A few months ago Professor Caird’s book landed on my desk and I started to read. Almost immediately I reached out for a pen and for my Bible: the book demands to be underlined and annotated on every page, and to have its pointed comments fed into the pages of the Bible, comments on dozens, scores of crux passages. This is essentially a practical book, a working book and it deserves to be worked hard.
The principal concern of the book is with the language of the Bible. Two of its three Parts deal with it, while only the third Part deals with the imagery of the Bible as seen, for example, in eschatology.

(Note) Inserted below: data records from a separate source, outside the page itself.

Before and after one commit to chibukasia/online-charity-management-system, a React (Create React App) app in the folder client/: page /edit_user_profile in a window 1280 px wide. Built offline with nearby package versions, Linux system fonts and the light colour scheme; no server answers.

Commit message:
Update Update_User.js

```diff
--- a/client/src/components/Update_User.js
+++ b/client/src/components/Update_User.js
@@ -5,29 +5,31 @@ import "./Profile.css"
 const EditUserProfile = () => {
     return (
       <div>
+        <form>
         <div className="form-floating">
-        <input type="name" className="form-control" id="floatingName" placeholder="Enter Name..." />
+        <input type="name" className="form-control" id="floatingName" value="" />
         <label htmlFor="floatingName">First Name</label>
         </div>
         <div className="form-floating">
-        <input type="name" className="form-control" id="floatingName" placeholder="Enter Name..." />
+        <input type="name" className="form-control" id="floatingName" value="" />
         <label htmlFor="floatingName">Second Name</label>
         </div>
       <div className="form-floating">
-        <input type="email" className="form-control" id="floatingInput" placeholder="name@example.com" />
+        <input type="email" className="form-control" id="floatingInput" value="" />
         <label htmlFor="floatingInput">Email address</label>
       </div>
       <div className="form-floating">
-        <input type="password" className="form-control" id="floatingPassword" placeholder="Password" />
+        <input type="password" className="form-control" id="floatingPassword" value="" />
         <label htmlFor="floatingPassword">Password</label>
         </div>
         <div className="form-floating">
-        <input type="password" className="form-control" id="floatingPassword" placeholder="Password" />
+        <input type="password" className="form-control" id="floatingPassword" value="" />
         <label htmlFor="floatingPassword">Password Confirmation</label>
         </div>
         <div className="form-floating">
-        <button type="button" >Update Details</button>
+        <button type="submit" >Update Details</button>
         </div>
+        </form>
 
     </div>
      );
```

The book has the inestimable advantage that the author is not a professional linguist. On the other hand only typical Oxford under-statement can excuse the claim of the preface that this is a book written by an amateur. Still, the advantage of the non-specialist approach is that the book is not burdened with enormously erudite but largely incomprehensible (to the non-specialist reader) footnotes. References to Greek and Hebrew abound but almost all intelligibly transcribed. (The Greek script in the extract from Liddell and Scott on p. 79 is excusable, especially in view of the devastating critique that follows, but the Greek footnote on p. 256 is surely unnecessary?)
Caird certainly sets about him with a right good will. He has a thorough-going critique of Jülicher’s principles for the understanding of the parables, and even Briggs’ commentary (ICC!) gets a backhander for its handling of Psalm 19:3. He comes down heavily on those who claim to be able to explain ‘what really happened’, for example at the crucifixion:
‘There is no harm in such conceits as long as they are recognised for what they are, sheer fiction. But anyone who takes them seriously is more credulous than the most naive believer in the biblical text.… We can respect the genuine agnostic who is content to live in doubt because he considers the evidence inadequate for belief, but not the spurious agnostic who prefers fantasy to evidence’ (pp. 60–61).
Of course, the danger of writing a book like this is that the author is sure to be judged by his own criteria. And one must ask if Caird is not reading back into the biblical texts current views concerning Hebrew beliefs of life after death when he asserts that during most of the Old Testament period ‘the Hebrew people had no belief in an after-life’ (p. 244)? And does one really have no difficulty at all in identifying Daniel’s sea from which the four beasts emerge as ‘the cosmic ocean of the creation myth’? (p. 228). And when Caird insists on the importance of accepting what a passage clearly purports to say rather than finding some alternative account of ‘what really happened’ why insist that the rending of the temple curtain is figurative only (p. 185; a judgment which Caird appears to regret at p. 217)?
Here is an important book, a book to read in gentle sips rather than huge draughts. The hardback at £18 is out of my reach (I told the publisher so) but the paperback at £5.95 is a must. You may well have reason to disagree with some of Caird’s propositions but this is a book from which the serious student cannot fail to profit.
And yet one is tempted to ask why it is that ordinary Christians, the non-academic but thoughtful Christians, have said the kind of things that Caird is saying, raised the same kind of objections to the cavalier treatment of the text by scholars, as Caird has raised without making any impact? Ah well! Our hearty thanks to Professor Caird for a book that will enrich our reading for a long time to come.
London Bible College